F. Scott Fitzgerald (1896-1940)
John F. Callahan and John Alberti
Classroom Issues and Strategies
Students often tend to identify Fitzgerald with the nostalgic sensibility
of the protagonist of "Babylon Revisited," Charlie Wales, and
have a corollary tendency to view Fitzgerald as a participant in the excesses
of the Jazz Age rather than as a writer who cast a critical eye on his
Fitzgerald's essays serve as important companions to his fiction. I
fall back on the trick of photocopying one or more of the following essays:
"Echoes of the Jazz Age"; "My Lost City"; "The
Crack Up"; "Sleeping and Waking"; or "Pasting It Together."
On the relationship between Fitzgerald and Wales, I focus on the overlay
of observation and allusion that gives the story a perspective much deeper
than Charlie Wales's rather superficial, self-pitying point of view.
Students are very interested in the relationship between Fitzgerald's
life and his work and in his sense that the best possibilities of American
history are in the past. Their questions include why relationships between
men and women seem often bound up with money and social status, and whether
or not Fitzgerald maintains a critical detachment from his characters'
views of reality.
Major Themes, Historical Perspectives, and Personal Issues
Note the relationship hinted at in "Babylon Revisited" between
the twenties and thirties, the Boom and the Crash. Also it is important

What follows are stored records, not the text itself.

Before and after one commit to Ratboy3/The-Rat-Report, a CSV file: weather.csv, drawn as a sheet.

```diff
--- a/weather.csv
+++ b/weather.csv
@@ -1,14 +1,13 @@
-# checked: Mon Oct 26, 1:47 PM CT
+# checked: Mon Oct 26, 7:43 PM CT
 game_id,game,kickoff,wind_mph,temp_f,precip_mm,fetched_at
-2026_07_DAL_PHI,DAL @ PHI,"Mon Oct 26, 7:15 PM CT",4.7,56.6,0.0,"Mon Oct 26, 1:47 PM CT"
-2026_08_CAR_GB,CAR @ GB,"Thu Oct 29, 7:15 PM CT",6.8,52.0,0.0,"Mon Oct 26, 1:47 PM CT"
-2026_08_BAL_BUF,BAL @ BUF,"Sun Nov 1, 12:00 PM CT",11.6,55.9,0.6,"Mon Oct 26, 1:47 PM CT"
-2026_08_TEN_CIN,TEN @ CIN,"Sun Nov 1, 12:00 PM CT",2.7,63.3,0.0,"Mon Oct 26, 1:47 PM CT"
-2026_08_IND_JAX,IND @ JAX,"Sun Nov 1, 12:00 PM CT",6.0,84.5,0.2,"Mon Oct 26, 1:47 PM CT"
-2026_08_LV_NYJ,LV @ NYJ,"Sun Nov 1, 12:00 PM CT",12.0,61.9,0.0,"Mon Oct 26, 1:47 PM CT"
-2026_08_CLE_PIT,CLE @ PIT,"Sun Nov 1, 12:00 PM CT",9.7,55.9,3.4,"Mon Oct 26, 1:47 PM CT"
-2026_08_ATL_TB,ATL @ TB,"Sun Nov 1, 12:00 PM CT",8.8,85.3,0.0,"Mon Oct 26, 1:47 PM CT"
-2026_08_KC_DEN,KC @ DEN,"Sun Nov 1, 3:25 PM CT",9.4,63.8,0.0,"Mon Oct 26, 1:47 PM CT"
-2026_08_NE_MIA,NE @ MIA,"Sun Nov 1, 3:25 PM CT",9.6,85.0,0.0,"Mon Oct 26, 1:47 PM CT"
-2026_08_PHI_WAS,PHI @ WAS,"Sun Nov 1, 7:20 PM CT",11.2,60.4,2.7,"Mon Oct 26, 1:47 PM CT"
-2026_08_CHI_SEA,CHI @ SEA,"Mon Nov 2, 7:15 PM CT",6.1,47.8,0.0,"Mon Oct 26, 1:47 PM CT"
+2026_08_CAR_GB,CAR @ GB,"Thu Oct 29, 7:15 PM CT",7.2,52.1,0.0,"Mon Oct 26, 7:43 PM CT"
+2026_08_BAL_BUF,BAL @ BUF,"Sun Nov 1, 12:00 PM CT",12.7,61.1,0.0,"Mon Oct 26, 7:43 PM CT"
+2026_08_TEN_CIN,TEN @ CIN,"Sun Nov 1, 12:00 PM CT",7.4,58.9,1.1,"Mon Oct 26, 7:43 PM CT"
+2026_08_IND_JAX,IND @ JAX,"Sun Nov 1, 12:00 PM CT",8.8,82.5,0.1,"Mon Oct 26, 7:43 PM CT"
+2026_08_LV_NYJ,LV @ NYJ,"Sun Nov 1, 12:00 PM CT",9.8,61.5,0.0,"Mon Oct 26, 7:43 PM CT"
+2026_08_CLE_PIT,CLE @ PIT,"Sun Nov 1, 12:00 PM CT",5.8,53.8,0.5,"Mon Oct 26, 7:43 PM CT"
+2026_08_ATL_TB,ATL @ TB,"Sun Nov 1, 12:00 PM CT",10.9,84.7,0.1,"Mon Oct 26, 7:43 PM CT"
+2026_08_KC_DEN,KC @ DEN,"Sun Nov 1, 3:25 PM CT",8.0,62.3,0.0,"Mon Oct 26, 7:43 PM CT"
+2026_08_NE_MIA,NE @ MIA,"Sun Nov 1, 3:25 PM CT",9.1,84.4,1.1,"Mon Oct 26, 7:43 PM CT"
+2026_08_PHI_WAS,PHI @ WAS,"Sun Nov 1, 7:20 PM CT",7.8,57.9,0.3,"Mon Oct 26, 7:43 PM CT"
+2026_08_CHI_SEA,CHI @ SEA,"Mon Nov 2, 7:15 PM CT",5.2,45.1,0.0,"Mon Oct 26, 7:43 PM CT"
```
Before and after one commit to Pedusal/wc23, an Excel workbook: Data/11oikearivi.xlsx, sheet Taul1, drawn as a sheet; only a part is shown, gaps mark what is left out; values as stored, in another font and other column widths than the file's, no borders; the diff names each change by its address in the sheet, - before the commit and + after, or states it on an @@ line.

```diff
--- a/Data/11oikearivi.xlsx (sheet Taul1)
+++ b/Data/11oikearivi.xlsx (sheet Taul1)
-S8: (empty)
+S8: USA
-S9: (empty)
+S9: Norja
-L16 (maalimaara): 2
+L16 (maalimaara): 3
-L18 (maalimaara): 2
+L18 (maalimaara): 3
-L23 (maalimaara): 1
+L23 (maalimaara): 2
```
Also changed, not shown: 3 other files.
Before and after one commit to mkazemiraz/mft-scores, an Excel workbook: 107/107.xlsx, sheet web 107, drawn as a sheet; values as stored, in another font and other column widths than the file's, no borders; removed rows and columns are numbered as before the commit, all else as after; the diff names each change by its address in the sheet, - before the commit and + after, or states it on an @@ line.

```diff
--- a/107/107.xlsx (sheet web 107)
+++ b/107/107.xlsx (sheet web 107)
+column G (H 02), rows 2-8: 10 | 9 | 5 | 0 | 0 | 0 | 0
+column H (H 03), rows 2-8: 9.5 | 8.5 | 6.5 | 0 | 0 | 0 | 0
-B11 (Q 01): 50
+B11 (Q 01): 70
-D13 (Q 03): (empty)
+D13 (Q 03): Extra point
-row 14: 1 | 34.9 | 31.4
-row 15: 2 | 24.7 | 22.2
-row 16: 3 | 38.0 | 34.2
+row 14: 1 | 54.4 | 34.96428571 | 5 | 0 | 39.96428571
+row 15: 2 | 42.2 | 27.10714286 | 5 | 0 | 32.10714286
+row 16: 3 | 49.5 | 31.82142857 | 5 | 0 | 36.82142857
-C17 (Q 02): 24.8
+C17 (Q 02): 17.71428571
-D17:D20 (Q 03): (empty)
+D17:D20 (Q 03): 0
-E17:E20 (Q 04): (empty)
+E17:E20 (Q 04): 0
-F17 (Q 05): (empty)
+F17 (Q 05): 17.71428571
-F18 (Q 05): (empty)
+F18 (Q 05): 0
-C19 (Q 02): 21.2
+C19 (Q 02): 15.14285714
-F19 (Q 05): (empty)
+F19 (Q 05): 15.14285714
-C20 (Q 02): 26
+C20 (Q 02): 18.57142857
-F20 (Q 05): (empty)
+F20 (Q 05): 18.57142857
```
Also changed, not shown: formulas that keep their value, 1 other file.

to note that although Wales is once again very well off, despite the depression,
his emotional and psychological stock is precarious. Can personal and historical
issues be separated? Again, this is why it is important to use or at least
refer to Fitzgerald's essays and letters.
In "May Day," note how the story contrasts the smug complacency
of Philip Dean with the disintegrating circumstances of his classmate,
Gordon Sterret. Look for similar contrasts in the story, such as the juxtapostions
of celebration and suicide, frivolity and despair, hope and bitterness.
How do these conflicting attitudes darken the sense of post-war jubilation
the narrator ironically refers to at the beginning of the story?
Significant Form, Style, or Artistic Conventions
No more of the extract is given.